Dr Khiyami, the epitome of a deep-thinking, mild-mannered envoy, happily answered questions — albeit off the record.
Then I asked if he saw for Israel, with its technological edge and power-house economy, a role in fostering Middle Eastern prosperity.
I prefaced my question by stating not only that I represented the JC but also that I held dual Israeli-British nationality. This led to an exchange of stage whispers between the diplomat and the chairman.
The ambassador’s response can best be described as stony-faced and silent. At the end of the meeting, I approached him and repeated my question. “It is against the law to talk to Israelis,” he said. “What law?” I asked. “Syrian law,” he answered. “But we’re in Britain,” I said. As a crowd listened in, I asked him when he thought a conversation could take place without legal problems. “When the Golan is liberated,” he snapped.
Trying to lighten the mood I pointed out that although I was simply a journalist with no influence on Israeli policy-makers, “I will do my best.”
Not a flicker of a smile crossed his face as he was ushered away. For Syrian officials, it seems that talking to Israelis — even those with dual nationality — is a definite no-no.
The ambassador had certainly toed the line on Israel during his lecture, which the IISS said would be a discussion about the prospects of a regional understanding between Turkey, Iran, Syria and Iraq.
His brief but glowing picture of a Middle East under Syrian leadership was followed by the usual rhetoric lambasting Israel as the root of all evil.

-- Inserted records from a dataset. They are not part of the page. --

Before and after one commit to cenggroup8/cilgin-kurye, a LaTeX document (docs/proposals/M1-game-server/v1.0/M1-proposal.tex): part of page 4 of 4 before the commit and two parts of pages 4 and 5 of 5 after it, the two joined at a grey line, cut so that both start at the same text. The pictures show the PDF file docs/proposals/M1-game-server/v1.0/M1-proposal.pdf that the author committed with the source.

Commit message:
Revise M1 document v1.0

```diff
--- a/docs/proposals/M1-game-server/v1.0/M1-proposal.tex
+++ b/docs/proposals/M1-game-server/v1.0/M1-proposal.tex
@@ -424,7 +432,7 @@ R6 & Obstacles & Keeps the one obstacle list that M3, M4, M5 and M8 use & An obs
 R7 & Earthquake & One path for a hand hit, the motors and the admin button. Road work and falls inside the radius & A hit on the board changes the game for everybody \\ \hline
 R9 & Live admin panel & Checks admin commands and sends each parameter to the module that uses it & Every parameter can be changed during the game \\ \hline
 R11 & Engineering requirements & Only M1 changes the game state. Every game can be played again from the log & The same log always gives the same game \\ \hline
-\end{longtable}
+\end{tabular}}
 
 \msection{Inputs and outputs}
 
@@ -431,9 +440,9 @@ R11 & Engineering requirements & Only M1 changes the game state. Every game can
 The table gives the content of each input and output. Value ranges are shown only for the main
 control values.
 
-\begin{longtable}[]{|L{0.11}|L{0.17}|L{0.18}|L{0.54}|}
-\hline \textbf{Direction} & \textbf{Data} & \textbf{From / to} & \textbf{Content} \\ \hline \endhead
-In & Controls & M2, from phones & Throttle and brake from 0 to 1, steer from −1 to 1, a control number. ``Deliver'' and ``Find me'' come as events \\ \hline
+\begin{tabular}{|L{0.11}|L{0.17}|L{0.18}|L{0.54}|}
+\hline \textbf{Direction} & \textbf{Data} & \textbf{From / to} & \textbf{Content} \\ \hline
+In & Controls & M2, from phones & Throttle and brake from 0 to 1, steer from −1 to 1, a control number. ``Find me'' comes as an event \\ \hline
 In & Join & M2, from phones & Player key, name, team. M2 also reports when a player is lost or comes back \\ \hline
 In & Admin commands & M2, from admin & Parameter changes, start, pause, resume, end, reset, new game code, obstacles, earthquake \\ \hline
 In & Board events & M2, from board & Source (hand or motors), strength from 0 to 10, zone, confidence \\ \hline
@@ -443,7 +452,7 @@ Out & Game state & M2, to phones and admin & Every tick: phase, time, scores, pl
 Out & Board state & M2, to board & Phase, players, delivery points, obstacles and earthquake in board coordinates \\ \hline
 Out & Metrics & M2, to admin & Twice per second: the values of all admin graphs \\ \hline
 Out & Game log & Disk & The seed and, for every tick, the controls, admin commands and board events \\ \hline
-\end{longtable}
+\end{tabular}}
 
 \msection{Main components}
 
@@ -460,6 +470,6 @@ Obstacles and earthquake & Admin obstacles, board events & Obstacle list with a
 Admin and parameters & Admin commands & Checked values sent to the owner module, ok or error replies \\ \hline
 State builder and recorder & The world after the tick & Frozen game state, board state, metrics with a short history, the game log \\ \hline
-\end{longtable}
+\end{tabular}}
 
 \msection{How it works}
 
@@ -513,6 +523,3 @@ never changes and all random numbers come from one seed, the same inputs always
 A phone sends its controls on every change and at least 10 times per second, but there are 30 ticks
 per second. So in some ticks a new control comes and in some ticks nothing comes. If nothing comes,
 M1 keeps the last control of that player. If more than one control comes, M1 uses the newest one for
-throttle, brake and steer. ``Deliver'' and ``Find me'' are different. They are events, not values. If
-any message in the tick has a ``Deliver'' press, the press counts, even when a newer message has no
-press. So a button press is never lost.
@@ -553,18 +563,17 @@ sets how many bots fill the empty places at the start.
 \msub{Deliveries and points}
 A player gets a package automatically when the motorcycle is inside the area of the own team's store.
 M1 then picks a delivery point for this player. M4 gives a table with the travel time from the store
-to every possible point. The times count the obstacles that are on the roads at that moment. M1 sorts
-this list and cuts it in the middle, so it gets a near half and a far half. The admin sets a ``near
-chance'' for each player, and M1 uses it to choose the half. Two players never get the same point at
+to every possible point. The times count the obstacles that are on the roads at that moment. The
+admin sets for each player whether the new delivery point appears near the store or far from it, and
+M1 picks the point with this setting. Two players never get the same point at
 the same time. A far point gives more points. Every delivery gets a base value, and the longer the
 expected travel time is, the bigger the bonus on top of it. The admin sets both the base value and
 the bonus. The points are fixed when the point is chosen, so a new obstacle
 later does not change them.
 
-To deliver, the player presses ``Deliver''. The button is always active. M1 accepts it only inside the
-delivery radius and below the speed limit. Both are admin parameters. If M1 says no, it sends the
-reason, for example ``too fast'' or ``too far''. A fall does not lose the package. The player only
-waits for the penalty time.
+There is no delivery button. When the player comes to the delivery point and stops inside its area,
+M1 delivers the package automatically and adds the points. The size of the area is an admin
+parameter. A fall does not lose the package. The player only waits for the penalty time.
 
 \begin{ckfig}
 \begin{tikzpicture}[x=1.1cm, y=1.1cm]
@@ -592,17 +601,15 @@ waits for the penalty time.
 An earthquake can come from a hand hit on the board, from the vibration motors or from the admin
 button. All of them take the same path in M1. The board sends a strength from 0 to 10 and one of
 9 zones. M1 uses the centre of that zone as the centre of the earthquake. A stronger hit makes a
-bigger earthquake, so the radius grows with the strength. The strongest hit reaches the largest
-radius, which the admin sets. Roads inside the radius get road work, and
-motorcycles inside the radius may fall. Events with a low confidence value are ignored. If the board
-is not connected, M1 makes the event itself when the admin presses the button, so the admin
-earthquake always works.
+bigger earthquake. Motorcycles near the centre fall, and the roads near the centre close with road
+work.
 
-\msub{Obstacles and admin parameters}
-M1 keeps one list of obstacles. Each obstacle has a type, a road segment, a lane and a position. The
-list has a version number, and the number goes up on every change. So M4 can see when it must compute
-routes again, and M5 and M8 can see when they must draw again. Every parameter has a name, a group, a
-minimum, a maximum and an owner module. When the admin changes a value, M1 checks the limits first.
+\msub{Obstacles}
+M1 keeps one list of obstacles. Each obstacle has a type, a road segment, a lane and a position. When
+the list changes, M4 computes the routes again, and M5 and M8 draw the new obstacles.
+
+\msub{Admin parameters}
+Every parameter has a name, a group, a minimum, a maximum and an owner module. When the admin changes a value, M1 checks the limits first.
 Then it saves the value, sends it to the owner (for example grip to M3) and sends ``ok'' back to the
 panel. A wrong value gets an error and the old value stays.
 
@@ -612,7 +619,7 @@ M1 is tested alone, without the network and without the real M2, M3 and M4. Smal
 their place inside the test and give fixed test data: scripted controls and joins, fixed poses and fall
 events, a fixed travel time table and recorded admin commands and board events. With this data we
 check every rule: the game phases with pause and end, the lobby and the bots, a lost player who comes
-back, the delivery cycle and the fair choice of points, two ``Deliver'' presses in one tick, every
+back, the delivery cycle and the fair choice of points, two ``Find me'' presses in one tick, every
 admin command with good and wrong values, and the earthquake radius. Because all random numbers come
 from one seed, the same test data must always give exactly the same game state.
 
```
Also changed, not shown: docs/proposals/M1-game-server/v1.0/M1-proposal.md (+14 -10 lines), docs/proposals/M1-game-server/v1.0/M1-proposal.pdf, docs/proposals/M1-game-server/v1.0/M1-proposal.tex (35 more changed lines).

Israel had engaged in the “distortion” of Western values, he said. Prime Minister Netanyahu had used the “lobby” to cripple Barack Obama’s administration. Israel had carried out ethnic cleansing and collective punishment, not only against the Palestinians but against its own Arab minority.
He dismissed the threat of a nuclear Iran as Israel’s attempt to divert attention from the drive for “illegal” settlements.
There were signs of discomfort in the audience as he went on — and on — about Israel, but there was no effort by the chairman, Dr Mamoun Fandy, IISS senior fellow for Gulf security, to return to the subject in hand. During the regrettably off-the-record Q&A that followed, it was in fact a Palestinian diplomat who posed the most difficult question.
Why, he asked, if Syria wanted to lead the Middle East to a new age of prosperity, did it maintain such a close relationship with the likes of Hamas and Hizbollah?
From Dr Khiyami’s off-the-record reply, on that front at least, there is nothing for the militants in Damascus to worry about.
Questions: Reporter Bernard Josephs
No answers: Ambassador Khiyami